(Work instructions): Once you have read the entries, please say how many lines hold the string "boolean", giving the number only.

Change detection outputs
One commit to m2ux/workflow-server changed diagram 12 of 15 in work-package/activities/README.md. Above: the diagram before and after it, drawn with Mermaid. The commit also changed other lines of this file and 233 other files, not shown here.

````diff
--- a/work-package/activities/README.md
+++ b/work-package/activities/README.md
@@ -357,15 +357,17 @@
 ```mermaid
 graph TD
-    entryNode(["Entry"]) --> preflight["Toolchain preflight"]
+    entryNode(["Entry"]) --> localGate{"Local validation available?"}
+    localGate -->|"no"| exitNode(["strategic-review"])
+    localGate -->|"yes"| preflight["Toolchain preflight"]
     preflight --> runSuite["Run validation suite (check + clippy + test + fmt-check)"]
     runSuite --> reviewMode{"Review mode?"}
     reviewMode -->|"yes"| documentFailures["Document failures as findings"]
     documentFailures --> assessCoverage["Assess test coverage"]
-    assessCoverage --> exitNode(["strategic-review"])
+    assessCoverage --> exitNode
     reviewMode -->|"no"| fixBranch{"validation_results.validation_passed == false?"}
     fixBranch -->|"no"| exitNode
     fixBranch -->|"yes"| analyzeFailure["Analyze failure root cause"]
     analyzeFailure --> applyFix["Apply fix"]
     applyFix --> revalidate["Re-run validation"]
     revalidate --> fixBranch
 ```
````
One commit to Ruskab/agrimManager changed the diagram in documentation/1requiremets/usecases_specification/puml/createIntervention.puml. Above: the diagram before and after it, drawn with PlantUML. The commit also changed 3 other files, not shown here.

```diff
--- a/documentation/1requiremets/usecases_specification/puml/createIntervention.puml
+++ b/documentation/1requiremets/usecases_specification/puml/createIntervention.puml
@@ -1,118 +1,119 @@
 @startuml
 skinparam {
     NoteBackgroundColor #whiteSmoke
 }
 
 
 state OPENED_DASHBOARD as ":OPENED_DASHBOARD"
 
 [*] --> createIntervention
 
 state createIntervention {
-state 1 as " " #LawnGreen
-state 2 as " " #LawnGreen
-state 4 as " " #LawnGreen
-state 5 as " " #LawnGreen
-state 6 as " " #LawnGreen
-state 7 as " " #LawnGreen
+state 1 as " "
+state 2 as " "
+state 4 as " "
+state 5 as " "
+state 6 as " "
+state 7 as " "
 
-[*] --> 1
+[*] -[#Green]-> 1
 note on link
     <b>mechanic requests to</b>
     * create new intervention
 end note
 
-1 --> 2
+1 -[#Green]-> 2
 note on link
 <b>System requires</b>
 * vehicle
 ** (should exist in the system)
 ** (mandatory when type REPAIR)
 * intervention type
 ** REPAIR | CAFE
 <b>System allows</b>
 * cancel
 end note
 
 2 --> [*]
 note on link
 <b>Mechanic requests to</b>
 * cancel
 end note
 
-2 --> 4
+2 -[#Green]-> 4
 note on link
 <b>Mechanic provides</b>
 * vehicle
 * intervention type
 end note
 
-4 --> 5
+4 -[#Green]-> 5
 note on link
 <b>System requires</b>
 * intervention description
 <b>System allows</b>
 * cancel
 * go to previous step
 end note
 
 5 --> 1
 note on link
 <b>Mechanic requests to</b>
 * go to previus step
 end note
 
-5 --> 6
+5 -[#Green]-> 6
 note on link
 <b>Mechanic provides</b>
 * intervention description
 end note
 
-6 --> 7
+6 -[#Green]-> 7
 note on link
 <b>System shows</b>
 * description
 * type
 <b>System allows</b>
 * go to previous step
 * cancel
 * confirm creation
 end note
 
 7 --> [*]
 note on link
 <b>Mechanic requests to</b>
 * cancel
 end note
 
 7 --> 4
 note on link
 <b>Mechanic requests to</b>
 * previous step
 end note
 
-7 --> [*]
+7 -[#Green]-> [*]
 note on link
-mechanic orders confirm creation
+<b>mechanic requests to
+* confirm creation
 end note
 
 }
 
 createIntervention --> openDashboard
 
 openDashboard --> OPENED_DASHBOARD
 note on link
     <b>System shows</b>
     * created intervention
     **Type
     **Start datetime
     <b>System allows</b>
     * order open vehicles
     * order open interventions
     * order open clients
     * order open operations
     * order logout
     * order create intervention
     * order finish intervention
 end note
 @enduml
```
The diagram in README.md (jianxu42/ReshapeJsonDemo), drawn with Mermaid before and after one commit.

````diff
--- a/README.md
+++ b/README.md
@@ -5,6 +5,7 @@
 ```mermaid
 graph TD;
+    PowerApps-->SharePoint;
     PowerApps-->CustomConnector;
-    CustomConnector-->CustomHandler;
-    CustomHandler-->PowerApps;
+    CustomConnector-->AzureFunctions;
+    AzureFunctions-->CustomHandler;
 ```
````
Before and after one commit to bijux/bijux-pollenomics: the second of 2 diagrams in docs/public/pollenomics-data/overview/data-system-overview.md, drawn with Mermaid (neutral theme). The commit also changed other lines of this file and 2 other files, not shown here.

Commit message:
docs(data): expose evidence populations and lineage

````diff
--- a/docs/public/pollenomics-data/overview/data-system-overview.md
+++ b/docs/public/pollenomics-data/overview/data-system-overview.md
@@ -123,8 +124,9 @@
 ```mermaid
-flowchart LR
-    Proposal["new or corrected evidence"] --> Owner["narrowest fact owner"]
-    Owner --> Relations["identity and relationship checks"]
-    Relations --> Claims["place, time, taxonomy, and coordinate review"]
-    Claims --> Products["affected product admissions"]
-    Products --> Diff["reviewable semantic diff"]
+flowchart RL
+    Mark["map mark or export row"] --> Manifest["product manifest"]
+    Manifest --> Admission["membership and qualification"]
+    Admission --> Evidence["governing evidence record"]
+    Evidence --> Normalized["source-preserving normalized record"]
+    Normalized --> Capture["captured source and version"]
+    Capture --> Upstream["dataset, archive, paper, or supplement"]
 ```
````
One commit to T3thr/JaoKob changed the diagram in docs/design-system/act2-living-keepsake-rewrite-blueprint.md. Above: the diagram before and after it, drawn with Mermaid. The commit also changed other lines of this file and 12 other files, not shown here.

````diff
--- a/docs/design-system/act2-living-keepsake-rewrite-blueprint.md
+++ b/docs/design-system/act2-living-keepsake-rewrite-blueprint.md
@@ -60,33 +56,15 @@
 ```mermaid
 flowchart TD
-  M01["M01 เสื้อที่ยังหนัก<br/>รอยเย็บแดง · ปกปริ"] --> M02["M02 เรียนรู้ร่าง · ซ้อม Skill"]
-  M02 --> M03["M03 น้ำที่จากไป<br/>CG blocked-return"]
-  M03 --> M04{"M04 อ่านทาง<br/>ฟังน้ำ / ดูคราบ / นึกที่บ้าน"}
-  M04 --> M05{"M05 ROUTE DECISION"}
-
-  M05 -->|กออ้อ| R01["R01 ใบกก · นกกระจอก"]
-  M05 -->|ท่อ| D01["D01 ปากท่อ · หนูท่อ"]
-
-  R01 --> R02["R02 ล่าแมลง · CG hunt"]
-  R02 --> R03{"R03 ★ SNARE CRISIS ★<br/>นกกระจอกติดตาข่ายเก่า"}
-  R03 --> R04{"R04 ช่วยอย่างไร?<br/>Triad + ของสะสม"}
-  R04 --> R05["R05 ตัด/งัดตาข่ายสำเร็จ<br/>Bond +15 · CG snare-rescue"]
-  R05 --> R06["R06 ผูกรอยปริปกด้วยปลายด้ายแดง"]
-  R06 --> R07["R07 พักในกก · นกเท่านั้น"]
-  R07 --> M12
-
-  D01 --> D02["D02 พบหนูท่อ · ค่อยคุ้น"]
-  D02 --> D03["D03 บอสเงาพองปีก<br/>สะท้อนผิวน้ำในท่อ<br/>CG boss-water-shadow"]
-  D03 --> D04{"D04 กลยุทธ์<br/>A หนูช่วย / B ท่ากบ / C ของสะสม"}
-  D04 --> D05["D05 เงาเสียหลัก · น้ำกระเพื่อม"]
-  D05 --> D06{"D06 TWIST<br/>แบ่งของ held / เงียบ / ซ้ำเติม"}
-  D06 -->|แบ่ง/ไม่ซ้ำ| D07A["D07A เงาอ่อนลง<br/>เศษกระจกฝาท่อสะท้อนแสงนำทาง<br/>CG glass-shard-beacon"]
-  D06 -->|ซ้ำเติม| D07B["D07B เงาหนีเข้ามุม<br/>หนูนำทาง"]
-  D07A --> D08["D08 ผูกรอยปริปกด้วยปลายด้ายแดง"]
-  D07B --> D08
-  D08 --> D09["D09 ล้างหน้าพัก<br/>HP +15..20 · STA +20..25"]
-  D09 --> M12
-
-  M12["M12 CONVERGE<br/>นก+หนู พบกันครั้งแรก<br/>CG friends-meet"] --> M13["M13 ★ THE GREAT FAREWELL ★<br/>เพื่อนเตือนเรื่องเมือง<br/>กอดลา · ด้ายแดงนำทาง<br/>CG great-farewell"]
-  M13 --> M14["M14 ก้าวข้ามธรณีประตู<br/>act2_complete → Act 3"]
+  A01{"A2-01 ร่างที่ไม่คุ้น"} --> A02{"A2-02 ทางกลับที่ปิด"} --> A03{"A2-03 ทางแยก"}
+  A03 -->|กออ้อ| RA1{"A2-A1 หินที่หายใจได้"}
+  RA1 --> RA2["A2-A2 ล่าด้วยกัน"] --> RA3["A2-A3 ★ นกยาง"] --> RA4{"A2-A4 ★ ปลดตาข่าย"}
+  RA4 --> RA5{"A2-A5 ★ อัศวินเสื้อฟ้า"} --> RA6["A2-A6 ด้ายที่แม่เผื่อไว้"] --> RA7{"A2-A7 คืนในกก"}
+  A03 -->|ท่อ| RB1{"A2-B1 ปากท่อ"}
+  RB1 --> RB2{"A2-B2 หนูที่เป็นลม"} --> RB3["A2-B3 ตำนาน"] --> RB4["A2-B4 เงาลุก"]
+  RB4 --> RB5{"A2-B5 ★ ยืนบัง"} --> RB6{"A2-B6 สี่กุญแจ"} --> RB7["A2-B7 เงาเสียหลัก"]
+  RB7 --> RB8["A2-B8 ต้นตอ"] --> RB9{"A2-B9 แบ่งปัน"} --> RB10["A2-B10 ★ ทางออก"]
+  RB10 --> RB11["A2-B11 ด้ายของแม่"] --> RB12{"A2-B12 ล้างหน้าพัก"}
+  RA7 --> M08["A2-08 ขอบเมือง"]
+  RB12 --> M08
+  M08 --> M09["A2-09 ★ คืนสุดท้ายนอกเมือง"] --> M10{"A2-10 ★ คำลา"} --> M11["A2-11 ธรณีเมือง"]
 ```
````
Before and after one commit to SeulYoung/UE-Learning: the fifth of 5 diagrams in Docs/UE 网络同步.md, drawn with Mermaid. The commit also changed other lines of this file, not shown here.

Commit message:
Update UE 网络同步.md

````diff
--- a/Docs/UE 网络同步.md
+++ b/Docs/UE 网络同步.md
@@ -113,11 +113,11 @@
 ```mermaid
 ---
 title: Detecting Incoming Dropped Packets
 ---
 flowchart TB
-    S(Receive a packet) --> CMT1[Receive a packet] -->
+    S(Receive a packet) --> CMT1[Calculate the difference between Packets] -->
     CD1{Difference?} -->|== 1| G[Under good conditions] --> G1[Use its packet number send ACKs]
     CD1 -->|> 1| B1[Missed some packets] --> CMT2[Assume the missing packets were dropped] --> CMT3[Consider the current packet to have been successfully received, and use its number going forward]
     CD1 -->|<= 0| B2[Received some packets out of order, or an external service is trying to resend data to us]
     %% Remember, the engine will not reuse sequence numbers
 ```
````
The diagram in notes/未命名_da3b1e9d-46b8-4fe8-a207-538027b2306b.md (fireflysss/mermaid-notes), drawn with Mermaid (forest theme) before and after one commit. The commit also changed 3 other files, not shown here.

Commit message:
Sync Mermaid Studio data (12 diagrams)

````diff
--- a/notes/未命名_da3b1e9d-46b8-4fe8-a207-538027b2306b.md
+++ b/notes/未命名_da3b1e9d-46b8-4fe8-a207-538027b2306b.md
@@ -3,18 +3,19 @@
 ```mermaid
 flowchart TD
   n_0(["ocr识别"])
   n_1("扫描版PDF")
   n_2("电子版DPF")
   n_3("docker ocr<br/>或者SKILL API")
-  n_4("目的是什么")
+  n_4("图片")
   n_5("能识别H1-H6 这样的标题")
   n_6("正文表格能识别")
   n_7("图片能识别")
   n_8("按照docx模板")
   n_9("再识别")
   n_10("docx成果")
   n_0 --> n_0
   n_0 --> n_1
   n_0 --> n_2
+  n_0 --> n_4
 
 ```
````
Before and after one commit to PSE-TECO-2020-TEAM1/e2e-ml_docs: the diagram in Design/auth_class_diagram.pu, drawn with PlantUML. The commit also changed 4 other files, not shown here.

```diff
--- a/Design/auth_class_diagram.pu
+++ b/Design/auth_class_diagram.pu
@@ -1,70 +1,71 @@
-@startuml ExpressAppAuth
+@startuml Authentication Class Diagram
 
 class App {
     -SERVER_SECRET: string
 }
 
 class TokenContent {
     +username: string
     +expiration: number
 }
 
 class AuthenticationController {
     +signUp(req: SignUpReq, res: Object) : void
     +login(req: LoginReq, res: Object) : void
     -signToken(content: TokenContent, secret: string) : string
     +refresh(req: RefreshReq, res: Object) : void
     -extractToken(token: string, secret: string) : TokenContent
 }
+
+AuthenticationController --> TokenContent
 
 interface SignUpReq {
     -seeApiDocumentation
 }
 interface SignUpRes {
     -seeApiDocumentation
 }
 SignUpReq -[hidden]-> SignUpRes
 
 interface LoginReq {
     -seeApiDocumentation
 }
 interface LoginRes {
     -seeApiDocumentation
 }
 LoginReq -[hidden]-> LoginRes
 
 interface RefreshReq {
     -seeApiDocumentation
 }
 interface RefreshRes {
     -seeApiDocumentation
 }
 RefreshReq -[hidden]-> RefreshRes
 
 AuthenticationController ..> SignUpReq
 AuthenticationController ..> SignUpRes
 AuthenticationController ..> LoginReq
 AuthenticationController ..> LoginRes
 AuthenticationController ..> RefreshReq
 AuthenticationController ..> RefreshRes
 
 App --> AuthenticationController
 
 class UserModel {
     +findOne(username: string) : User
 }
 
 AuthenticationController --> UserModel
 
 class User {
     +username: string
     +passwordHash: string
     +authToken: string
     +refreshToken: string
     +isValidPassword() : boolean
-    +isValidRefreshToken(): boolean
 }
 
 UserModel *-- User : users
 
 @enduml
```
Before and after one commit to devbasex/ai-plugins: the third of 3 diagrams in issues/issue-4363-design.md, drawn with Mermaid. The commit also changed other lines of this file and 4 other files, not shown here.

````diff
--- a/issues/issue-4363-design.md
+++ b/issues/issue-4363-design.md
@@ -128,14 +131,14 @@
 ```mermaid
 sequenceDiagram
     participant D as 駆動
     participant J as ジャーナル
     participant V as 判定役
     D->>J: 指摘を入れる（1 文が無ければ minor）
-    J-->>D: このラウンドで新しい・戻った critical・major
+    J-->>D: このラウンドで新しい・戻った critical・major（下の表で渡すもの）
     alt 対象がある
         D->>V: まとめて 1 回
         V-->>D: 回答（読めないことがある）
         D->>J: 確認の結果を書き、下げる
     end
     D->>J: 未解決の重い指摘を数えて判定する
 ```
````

(Response): 2